I have already stated what I feel in the interruptions which hon. and learned Members have allowed me to make, but, speaking as a layman, it seems that I am left in a very terrifying position because I have to choose between my hon. and learned Friend the Member for Stoke Newington and Hackney, North (Mr. Weitzman) and the hon. and learned Member for York (Mr. Hylton-Foster) as to what would happen in the hypothetical case which was put up at first with so much assurance by my hon. and learned Friend the Member for Stoke Newington and Hackney, North.
That, of course, is exactly what the lawyers like; that the law shall be so uncertain that each can advise his client to go on with the action because, no matter who loses, and no matter what happens, they will both win.
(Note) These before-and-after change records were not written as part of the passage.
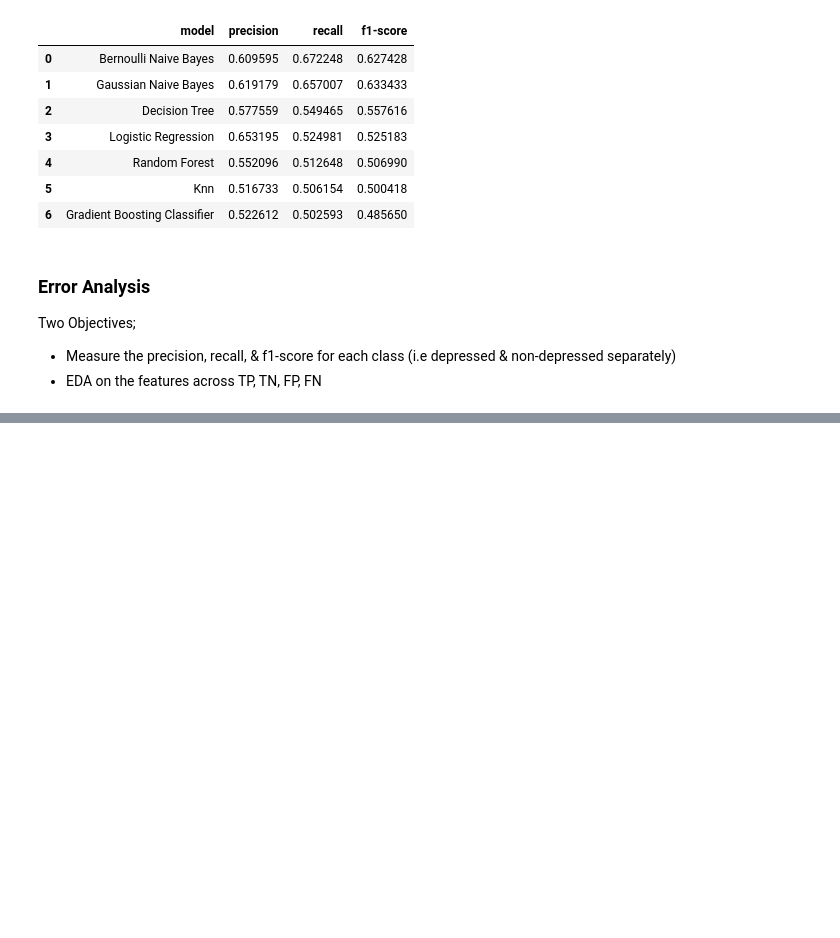
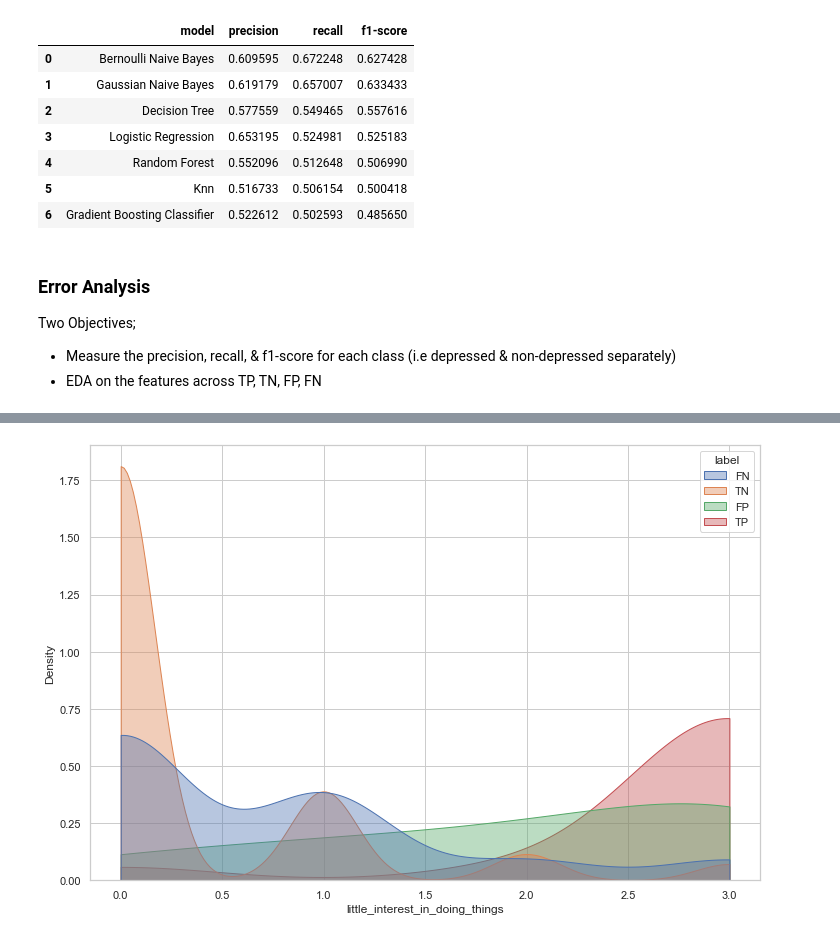
Before and after one commit to orenscarmeli/capstone210-ppd-carmeli_chari_hand_lee, a Jupyter notebook: modeling/initial_modeling.ipynb, the cells around one changed output, grey strips where cells are left out. Drawn from its saved outputs; the diff is of its cells as text; code cells hidden in the pictures; blank space fills up the shorter version.

```diff
--- a/modeling/initial_modeling.ipynb
+++ b/modeling/initial_modeling.ipynb
@@ -1009,0 +1118,10 @@ Two Objectives;
+# %%
+x_train, x_test, y_train, y_test = get_model_data(
+    original_df = cdc_survey_pmom,
+    columns = all_columns[0:10] # just depression screener
+)
+
+print(x_train.shape)
+print(x_test.shape)
+print(y_train.shape)
+print(y_test.shape)
@@ -1009,0 +1133,6 @@ Two Objectives;
+# %%
+# Logistic Regression
+lm = LogisticRegression()
+lm.fit(x_train, y_train)
+pred_labels_lr  = lm.predict(x_test)
+score_lr = get_performance_df(y_test, pred_labels_lr,'Logistic Regression')
@@ -1009,0 +1186,3 @@ Two Objectives;
+# %%
+x_test_df = pd.DataFrame(x_test, columns = all_columns[0:10])
+x_test_df
@@ -1009,0 +1203,6 @@ Two Objectives;
+# %%
+pred_data = pd.concat([prediction_labels, x_test_df], axis = 1)
+
+cols = ['little_interest_in_doing_things', 'feeling_down_depressed_hopeless']
+pred_data[cols] = pred_data[cols].applymap(np.int64)
+pred_data
@@ -1009,0 +1223,22 @@ Two Objectives;
+# %%
+# libraries
+import seaborn as sns
+import matplotlib.pyplot as plt
+
+# Set figure size for the notebook
+#plt.rcParams["figure.figsize"]=12,8
+
+# set seaborn whitegrid theme
+sns.set(style="whitegrid")
+
+# little_interest_in_doing_things
+sns.kdeplot(data=pred_data,
+            x="little_interest_in_doing_things",
+            hue="label",
+            cut=0,
+            fill=True,
+            common_norm=False,
+            alpha=0.4)
+plt.show()
+# %% [output]
+[figure, added]
```
Also changed, not shown: parts of 24 cells of this notebook.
It seems to me that the case put by my hon. and learned Friend the Member for Leicester, North-East (Sir L. Ungoed-Thomas) is the safest one for a layman to pursue, because the further he keeps away from points on which lawyers have contradictory opinions the better for him and for the State.